● Work task: An exact copy of the records is required, minus the pictures they hold.

● Data extract:
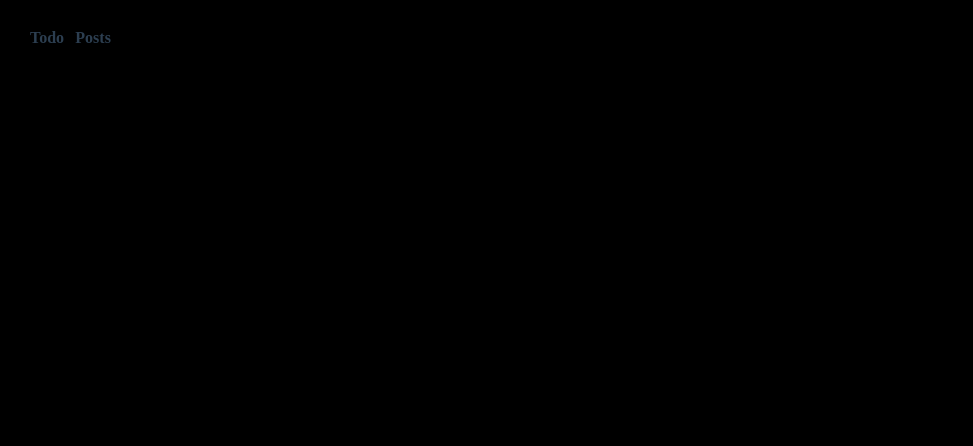
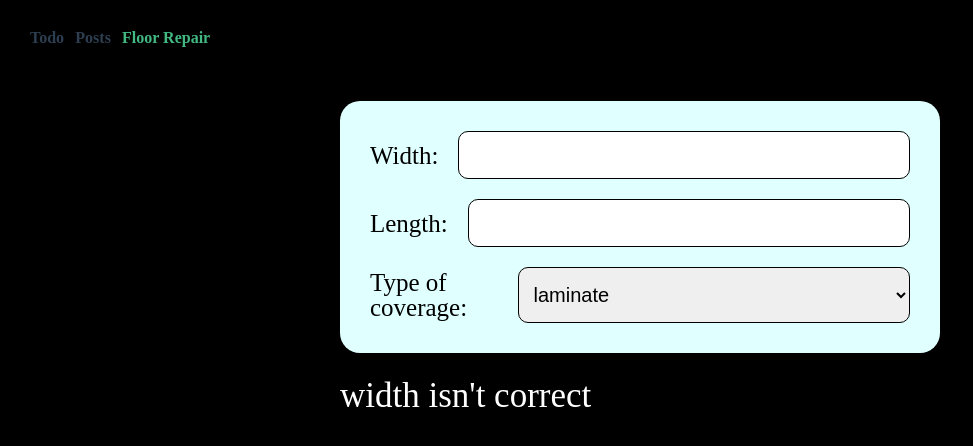
Before and after one commit to doppelyouz/vue-homeworks-itstep, a Vue app: page /#/floor in a window 1280 px wide. Before the commit this address had no page. Shown: the top 446 px of the page, without its empty margins (0-973 px from the left). Built offline with nearby package versions, Linux system fonts and the light colour scheme.

Commit message:
Сделана домашка с калькулятором ремонта полов

```diff
--- a/src/App.vue
+++ b/src/App.vue
@@ -2,6 +2,7 @@
    <nav>
     <router-link to="/todo">Todo</router-link> |
     <router-link to="/posts">Posts</router-link> |
+    <router-link to="/floor">Floor Repair</router-link> |
   </nav>
   <router-view />
 </template>
--- a/src/router/index.js
+++ b/src/router/index.js
@@ -1,6 +1,7 @@
 import { createRouter, createWebHashHistory } from 'vue-router'
 import Todo from '@/views/Todo'
 import Posts from '@/views/Posts'
+import FloorRepair from '@/views/FloorRepair'
 
 const routes = [
   {
@@ -12,6 +13,11 @@ const routes = [
     path: '/posts',
     name: 'posts',
     component: Posts
+  },
+  {
+    path: '/floor',
+    name: 'floor',
+    component: FloorRepair
   }
 ]
 
--- /dev/null
+++ b/src/views/FloorRepair.vue
@@ -0,0 +1,115 @@
+<template>
+  <div class="space">
+    <form class="form">
+      <div class="form__input-block">
+        <div class="form__input-name">Width:</div>
+        <input type="text" v-model="width">
+      </div>
+      <div class="form__input-block">
+        <div class="form__input-name">Length:</div>
+        <input type="text" v-model="length">
+      </div>
+      <div class="form__input-block">
+        <div class="form__input-name">Type of coverage: </div>
+        <select v-model="coverage">
+          <option value="laminate" selected >laminate</option>
+          <option value="wood">wood</option>
+          <option value="tile">tile</option>
+        </select>
+      </div>
+    </form>
+    <div class="price">{{ priceCalc }}</div>
+  </div>
+</template>
+
+<script>
+  export default {
+    name: "AppFloorRepair",
+    data() {
+      return {
+        width: null,
+        length: null,
+        coverage: 'laminate',
+        price: null,
+        bonus: 1
+      }
+    },
+    methods: {
+        bonusChecker() {
+            if(this.width * this.length >= 100) {
+                this.bonus = 0.5;
+            }
+        }
+    },
+    computed: {
+        priceCalc() {
+            if(this.width <= 0 || this.width > 15) {
+                return "width isn't correct";
+            }
+            if(this.length <= 0 || this.length > 15) {
+                return "length isn't correct";
+            }
+            this.bonusChecker();
+            switch(this.coverage) {
+                case 'laminate':
+                    return ((this.width * this.length) * 100) * this.bonus;
+                case 'wood':
+                    return ((this.width * this.length) * 200) * this.bonus;
+                case 'tile':
+                    return ((this.width * this.length) * 300) * this.bonus;
+            }
+            return 'incorrect data'
+        }
+    },
+  };
+</script>
+
+<style lang="scss" scoped>
+  .space {
+    max-width: 600px;
+    width: 100%;
+    margin: 0 auto;
+    padding-top: 25px;
+
+    .form {
+      display: flex;
+      flex-direction: column;
+      gap: 20px;
+      width: 100%;
+      background-color: LightCyan;
+      border-radius: 20px;
+      padding: 30px;
+      margin-bottom: 25px;
+
+      .form__input-block {
+        display: flex;
+        align-items: center;
+        justify-content: space-between;
+        gap: 20px;
+
+        .form__input-name {
+          font-size: 25px;
+        }
+
+        input {
+          width: 100%;
+          padding: 15px 10px;
+          border-radius: 10px;
+          border: 1px solid black;
+        }
+
+        select {
+          width: 100%;
+          padding: 15px 10px;
+          border-radius: 10px;
+          border: 1px solid black;
+          font-size: 20px;
+        }
+      }
+    }
+    .price {
+        color:white;
+        font-size: 35px;
+    }
+  }
+</style>
```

● Solution:
Before and after one commit to doppelyouz/vue-homeworks-itstep, a Vue app: page /#/floor in a window 1280 px wide. Before the commit this address had no page. Shown: the top 446 px of the page, without its empty margins (0-973 px from the left). Built offline with nearby package versions, Linux system fonts and the light colour scheme.

Commit message:
Сделана домашка с калькулятором ремонта полов

```diff
--- a/src/App.vue
+++ b/src/App.vue
@@ -2,6 +2,7 @@
    <nav>
     <router-link to="/todo">Todo</router-link> |
     <router-link to="/posts">Posts</router-link> |
+    <router-link to="/floor">Floor Repair</router-link> |
   </nav>
   <router-view />
 </template>
--- a/src/router/index.js
+++ b/src/router/index.js
@@ -1,6 +1,7 @@
 import { createRouter, createWebHashHistory } from 'vue-router'
 import Todo from '@/views/Todo'
 import Posts from '@/views/Posts'
+import FloorRepair from '@/views/FloorRepair'
 
 const routes = [
   {
@@ -12,6 +13,11 @@ const routes = [
     path: '/posts',
     name: 'posts',
     component: Posts
+  },
+  {
+    path: '/floor',
+    name: 'floor',
+    component: FloorRepair
   }
 ]
 
--- /dev/null
+++ b/src/views/FloorRepair.vue
@@ -0,0 +1,115 @@
+<template>
+  <div class="space">
+    <form class="form">
+      <div class="form__input-block">
+        <div class="form__input-name">Width:</div>
+        <input type="text" v-model="width">
+      </div>
+      <div class="form__input-block">
+        <div class="form__input-name">Length:</div>
+        <input type="text" v-model="length">
+      </div>
+      <div class="form__input-block">
+        <div class="form__input-name">Type of coverage: </div>
+        <select v-model="coverage">
+          <option value="laminate" selected >laminate</option>
+          <option value="wood">wood</option>
+          <option value="tile">tile</option>
+        </select>
+      </div>
+    </form>
+    <div class="price">{{ priceCalc }}</div>
+  </div>
+</template>
+
+<script>
+  export default {
+    name: "AppFloorRepair",
+    data() {
+      return {
+        width: null,
+        length: null,
+        coverage: 'laminate',
+        price: null,
+        bonus: 1
+      }
+    },
+    methods: {
+        bonusChecker() {
+            if(this.width * this.length >= 100) {
+                this.bonus = 0.5;
+            }
+        }
+    },
+    computed: {
+        priceCalc() {
+            if(this.width <= 0 || this.width > 15) {
+                return "width isn't correct";
+            }
+            if(this.length <= 0 || this.length > 15) {
+                return "length isn't correct";
+            }
+            this.bonusChecker();
+            switch(this.coverage) {
+                case 'laminate':
+                    return ((this.width * this.length) * 100) * this.bonus;
+                case 'wood':
+                    return ((this.width * this.length) * 200) * this.bonus;
+                case 'tile':
+                    return ((this.width * this.length) * 300) * this.bonus;
+            }
+            return 'incorrect data'
+        }
+    },
+  };
+</script>
+
+<style lang="scss" scoped>
+  .space {
+    max-width: 600px;
+    width: 100%;
+    margin: 0 auto;
+    padding-top: 25px;
+
+    .form {
+      display: flex;
+      flex-direction: column;
+      gap: 20px;
+      width: 100%;
+      background-color: LightCyan;
+      border-radius: 20px;
+      padding: 30px;
+      margin-bottom: 25px;
+
+      .form__input-block {
+        display: flex;
+        align-items: center;
+        justify-content: space-between;
+        gap: 20px;
+
+        .form__input-name {
+          font-size: 25px;
+        }
+
+        input {
+          width: 100%;
+          padding: 15px 10px;
+          border-radius: 10px;
+          border: 1px solid black;
+        }
+
+        select {
+          width: 100%;
+          padding: 15px 10px;
+          border-radius: 10px;
+          border: 1px solid black;
+          font-size: 20px;
+        }
+      }
+    }
+    .price {
+        color:white;
+        font-size: 35px;
+    }
+  }
+</style>
```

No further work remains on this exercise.